I found to-day the photograph of the 1st O.T.C. Camp; taken just a few days before war broke out. The Three Musketeers are all seated in a row, Edward as a lance-sergeant, Roland in the middle as a colour-sergeant-major, & Victor as a lance-corporal. It is excellent of all three. Edward looks immaculate & very cheerful, & Victor somewhat serious & meditative about nothing in particular. Roland is rather more dishabillé than the others; he has a somewhat unshaven appearance, his coat is thrown back & his shirt open at the neck. His eyes look at you out of the photograph with an almost challenging straightness; in them is that sad, intent look I have seen so often of late. Just so he might look if ordered to lead his men into battle against difficult & dangerous odds. So very like is this photograph that it makes my heart ache desperately with the longing to have him back with me again.[4]

 

She wrote, of course, to share her tempered joy:

Oh Roland!

At the present moment that exclamation comprises every comment I have to make on the situation. ‘Continuation of Allied Offensive’ — I keep on reading, so I suppose you are in it now. But I felt so sure you were in all that awful weekend fighting . . .

When you are out there and know what is going on, it must be quite impossible to put yourself in the place of people here, who don’t know & can’t get news.You have no idea what it is like…

For my part I have done nothing since Monday–when we first got the news of the great offensive & the victory–but watch the gate, or follow every telegraph boy that went in the direction of our house…

Don’t say you hope the next alarm will be real. I think the lives of some of those men who were in it will be spoilt for always by the memory of it, and many are deaf for life with the noise. Your short letter is very guarded. Let me know, as soon as you can get it past the Censor, all about it…[5]

Such a mixture of wisdom and ignorance–the victory that wasn’t, the non-issue of (non-metaphorical!) battlefield deafness–combined with such a fierce effort to leap the gulf, to press on into the teeth of the gale that sweeps their experiences apart…

Mooning like this isn’t going to improve on what she has written over the last few days, on how it represents the plight of those at home, the thing she cannot hope to explain to Roland. She was in desperate, despairing worry, but he was safe, and now she knows it. He is alive–was alive, when he wrote that letter. And he will be going into danger–has, perhaps, gone into danger.

The time gap, the letter-lag, means that no letter can bring relief–only a breath of joy, a lifting of the burden, which must then settle in, with all the nagging, illogical, unavoidable magical thinking: if I exerted all my heart to keep him safe in that battle, and he wasn’t in it, perhaps he has fallen in this new assignment already, this new terror I wasn’t properly worrying about…

Well, Roland will indeed be going into the trenches soon, and Vera will be going in among their victims, at Camberwell Hospital in London.

 

References and Footnotes

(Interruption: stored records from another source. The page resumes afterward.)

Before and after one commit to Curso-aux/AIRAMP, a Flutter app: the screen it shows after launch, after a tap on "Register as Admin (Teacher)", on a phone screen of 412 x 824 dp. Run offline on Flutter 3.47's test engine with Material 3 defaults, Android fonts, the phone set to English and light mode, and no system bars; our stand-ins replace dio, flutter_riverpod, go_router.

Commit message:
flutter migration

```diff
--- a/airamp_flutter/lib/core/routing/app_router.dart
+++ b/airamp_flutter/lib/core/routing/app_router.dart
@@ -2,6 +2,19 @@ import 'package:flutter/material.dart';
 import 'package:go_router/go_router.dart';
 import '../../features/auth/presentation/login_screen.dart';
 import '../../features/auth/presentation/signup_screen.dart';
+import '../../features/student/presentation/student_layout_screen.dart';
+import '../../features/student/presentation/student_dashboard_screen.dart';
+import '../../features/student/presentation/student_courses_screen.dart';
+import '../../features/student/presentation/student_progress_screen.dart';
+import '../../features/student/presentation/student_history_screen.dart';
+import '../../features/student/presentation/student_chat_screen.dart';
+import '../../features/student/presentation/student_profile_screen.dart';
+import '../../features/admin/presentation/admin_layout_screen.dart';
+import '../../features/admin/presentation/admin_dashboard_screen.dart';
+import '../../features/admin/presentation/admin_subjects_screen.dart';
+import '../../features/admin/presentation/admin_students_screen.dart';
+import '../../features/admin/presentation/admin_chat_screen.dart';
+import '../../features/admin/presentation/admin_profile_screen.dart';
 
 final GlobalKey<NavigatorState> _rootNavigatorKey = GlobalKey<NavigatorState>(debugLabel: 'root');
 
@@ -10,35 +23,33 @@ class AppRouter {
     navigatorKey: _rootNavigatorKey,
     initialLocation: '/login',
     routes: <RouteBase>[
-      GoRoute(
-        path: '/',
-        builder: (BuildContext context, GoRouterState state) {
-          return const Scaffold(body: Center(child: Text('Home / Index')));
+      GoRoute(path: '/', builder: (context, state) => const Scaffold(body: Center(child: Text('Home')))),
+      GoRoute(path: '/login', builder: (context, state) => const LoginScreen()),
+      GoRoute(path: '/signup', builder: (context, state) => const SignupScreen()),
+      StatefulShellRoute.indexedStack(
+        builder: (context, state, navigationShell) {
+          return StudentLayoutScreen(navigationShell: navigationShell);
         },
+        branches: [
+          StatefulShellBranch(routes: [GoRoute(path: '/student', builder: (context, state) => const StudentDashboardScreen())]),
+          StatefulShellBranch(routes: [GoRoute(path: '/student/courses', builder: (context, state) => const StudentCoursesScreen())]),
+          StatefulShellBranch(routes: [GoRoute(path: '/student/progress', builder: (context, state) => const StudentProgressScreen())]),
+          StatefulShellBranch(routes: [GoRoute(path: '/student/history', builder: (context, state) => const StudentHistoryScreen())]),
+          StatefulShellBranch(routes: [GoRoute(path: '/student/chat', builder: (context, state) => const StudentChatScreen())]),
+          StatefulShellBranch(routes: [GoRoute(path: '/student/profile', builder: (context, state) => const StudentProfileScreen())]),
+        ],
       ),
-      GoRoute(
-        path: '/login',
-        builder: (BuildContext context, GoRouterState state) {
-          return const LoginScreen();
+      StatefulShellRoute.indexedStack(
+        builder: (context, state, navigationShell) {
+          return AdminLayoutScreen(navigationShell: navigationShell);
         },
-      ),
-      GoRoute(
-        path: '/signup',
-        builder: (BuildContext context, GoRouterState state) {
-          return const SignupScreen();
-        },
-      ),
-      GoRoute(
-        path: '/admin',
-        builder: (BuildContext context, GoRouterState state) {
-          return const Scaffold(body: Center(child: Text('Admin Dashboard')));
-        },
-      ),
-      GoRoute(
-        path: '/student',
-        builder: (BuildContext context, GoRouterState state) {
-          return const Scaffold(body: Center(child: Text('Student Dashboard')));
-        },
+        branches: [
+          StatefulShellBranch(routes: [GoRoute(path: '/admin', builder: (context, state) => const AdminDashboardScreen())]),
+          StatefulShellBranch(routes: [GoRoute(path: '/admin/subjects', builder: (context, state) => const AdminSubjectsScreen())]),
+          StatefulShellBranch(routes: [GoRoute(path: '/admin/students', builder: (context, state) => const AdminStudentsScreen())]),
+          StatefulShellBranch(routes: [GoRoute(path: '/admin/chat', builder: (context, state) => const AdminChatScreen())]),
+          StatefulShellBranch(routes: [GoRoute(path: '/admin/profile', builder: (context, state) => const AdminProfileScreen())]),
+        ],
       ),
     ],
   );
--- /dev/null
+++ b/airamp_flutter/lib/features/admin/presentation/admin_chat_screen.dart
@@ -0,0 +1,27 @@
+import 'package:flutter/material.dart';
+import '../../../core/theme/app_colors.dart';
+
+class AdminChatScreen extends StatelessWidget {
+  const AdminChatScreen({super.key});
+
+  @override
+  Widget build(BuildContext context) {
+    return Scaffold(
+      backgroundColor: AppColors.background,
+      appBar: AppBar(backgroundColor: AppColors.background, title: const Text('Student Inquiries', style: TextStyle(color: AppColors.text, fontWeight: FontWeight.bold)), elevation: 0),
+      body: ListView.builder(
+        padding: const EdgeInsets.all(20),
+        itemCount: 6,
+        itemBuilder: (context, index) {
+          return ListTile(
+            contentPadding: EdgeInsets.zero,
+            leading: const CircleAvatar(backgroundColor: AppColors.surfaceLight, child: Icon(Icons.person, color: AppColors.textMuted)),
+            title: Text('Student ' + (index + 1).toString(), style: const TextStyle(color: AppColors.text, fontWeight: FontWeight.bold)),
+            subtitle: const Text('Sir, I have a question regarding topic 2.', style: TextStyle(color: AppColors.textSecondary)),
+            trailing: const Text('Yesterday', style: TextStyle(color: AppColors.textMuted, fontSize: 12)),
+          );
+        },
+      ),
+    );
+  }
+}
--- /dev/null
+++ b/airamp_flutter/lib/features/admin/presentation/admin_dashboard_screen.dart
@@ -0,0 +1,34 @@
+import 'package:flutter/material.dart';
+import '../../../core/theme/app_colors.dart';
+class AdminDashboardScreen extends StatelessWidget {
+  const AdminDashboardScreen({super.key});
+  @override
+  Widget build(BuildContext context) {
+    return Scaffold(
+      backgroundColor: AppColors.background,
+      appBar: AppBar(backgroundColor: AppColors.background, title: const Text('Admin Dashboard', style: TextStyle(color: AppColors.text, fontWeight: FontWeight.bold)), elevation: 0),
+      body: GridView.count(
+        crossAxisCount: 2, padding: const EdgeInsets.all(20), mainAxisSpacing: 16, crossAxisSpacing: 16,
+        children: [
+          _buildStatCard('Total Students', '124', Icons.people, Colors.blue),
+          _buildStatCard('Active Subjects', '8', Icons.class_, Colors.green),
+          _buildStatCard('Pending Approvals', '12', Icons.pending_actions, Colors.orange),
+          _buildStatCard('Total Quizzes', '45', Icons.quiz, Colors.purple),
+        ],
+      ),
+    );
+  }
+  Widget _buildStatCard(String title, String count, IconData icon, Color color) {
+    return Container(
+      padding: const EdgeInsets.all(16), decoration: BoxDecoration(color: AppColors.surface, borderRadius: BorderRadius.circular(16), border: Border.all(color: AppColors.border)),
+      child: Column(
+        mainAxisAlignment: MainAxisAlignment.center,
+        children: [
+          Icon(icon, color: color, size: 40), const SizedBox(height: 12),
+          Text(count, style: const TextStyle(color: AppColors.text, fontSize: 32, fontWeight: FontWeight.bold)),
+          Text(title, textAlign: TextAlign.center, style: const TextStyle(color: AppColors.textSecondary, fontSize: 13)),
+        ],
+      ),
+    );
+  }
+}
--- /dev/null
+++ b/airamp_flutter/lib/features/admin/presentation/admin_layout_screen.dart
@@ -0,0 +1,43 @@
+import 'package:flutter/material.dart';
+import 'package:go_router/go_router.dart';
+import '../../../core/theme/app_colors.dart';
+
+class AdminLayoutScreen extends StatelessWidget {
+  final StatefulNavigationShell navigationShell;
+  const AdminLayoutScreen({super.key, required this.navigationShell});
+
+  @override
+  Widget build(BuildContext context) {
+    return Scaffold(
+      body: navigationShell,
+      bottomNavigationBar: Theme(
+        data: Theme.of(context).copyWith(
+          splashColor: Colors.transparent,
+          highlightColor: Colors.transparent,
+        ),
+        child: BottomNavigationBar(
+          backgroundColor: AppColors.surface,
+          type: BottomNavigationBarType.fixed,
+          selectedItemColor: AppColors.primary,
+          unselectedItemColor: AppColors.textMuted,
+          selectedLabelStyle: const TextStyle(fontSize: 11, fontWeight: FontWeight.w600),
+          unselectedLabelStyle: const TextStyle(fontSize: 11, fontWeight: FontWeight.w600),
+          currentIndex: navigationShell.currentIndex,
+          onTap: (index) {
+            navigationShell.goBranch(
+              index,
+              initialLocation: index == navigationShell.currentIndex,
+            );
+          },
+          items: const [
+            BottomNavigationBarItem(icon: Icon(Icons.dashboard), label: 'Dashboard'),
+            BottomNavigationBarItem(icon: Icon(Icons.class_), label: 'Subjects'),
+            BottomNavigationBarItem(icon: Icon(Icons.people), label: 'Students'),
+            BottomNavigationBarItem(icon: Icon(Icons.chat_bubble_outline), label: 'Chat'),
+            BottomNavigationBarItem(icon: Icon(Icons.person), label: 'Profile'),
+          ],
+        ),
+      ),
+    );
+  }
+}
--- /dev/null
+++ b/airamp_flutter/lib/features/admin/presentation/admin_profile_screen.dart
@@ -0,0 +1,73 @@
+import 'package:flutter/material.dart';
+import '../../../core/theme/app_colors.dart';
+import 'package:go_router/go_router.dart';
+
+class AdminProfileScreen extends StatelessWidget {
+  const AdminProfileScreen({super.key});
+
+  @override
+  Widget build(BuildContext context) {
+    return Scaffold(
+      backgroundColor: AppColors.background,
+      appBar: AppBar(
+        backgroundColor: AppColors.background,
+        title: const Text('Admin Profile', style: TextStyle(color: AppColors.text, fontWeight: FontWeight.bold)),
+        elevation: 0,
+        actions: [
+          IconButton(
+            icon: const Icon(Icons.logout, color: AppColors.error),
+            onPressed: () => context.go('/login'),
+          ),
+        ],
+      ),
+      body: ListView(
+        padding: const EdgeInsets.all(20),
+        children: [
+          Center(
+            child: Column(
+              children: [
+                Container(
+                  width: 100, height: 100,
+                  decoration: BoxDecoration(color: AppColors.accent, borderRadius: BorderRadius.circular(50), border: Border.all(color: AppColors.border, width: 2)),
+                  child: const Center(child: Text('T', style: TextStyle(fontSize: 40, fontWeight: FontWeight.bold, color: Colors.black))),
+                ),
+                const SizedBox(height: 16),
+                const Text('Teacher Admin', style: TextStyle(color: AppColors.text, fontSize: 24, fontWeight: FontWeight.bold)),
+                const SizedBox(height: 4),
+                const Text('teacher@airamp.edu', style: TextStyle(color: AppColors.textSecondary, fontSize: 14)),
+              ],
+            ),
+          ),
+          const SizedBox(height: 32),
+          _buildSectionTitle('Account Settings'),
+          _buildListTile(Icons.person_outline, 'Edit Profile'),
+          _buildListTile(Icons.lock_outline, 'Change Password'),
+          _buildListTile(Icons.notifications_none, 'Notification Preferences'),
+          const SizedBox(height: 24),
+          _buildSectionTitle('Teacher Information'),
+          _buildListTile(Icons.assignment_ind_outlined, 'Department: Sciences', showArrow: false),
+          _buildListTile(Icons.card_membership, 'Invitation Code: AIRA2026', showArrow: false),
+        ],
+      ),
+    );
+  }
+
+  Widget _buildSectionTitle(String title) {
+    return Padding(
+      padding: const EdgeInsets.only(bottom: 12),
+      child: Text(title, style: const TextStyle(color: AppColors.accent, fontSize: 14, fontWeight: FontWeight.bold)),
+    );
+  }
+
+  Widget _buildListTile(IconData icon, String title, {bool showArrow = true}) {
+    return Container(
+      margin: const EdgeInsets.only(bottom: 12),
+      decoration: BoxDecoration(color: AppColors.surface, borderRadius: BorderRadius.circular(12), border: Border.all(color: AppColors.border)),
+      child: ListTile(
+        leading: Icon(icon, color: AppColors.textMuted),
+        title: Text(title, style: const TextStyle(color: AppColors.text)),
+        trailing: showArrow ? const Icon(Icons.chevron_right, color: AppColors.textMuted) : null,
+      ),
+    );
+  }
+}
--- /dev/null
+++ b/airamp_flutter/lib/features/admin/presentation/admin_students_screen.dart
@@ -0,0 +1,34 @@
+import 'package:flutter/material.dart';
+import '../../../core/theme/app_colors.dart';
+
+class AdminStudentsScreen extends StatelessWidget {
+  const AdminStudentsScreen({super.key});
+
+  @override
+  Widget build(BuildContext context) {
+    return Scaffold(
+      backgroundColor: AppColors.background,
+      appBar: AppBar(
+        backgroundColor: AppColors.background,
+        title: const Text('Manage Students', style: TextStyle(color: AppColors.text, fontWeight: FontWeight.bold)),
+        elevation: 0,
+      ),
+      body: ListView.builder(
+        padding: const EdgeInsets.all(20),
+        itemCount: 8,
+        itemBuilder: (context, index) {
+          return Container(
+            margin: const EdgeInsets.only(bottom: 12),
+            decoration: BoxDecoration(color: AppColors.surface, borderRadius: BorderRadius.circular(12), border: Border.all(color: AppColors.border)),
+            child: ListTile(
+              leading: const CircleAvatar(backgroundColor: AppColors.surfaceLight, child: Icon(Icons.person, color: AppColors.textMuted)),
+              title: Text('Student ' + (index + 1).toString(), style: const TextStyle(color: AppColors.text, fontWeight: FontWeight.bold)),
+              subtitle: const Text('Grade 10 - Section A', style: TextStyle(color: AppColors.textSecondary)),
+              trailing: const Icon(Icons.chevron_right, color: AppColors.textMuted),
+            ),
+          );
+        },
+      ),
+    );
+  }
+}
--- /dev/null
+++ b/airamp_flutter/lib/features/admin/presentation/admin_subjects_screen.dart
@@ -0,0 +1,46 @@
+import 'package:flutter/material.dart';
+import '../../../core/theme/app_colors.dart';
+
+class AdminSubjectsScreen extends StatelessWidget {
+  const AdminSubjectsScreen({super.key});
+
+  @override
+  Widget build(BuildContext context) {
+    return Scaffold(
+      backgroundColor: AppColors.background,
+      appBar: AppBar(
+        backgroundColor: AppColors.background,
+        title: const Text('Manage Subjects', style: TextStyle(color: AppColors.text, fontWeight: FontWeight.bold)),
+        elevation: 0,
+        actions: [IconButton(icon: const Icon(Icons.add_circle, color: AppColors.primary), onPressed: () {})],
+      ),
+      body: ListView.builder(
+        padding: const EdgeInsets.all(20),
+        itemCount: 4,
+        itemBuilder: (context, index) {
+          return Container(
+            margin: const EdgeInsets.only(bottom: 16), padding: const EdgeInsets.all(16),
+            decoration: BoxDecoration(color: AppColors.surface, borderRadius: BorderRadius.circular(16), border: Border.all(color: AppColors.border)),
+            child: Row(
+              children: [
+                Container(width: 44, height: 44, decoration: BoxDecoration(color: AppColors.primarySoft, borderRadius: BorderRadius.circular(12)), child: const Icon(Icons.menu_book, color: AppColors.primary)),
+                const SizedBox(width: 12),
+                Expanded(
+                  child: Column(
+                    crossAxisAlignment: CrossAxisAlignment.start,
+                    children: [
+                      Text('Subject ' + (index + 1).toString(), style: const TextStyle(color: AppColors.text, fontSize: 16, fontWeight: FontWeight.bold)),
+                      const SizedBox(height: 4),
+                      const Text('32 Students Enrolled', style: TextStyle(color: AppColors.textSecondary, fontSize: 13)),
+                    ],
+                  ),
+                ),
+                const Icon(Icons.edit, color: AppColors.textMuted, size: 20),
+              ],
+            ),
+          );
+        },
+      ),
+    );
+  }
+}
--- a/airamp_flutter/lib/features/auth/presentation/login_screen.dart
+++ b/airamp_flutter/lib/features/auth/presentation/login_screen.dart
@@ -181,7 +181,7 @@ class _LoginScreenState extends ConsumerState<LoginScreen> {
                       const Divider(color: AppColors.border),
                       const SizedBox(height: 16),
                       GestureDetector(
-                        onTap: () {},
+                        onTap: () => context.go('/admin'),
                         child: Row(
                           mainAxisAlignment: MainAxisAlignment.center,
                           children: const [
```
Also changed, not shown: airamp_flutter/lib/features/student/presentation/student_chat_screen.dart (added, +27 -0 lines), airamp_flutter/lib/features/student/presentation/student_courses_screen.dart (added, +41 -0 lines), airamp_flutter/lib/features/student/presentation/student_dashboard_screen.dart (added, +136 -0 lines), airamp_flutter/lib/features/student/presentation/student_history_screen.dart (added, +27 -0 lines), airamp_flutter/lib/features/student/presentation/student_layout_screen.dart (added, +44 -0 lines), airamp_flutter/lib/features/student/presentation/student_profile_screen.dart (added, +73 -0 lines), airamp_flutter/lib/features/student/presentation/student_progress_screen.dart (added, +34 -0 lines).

  1. Selected Poems and Letters, 140-2
  2. Zeepvalt, Before Action, 137-8.
  3. Laughter in the Next Room, 106, 115.
  4. Chronicle of Youth, 282-4.
  5. Letters From a Lost Generation, 172-3.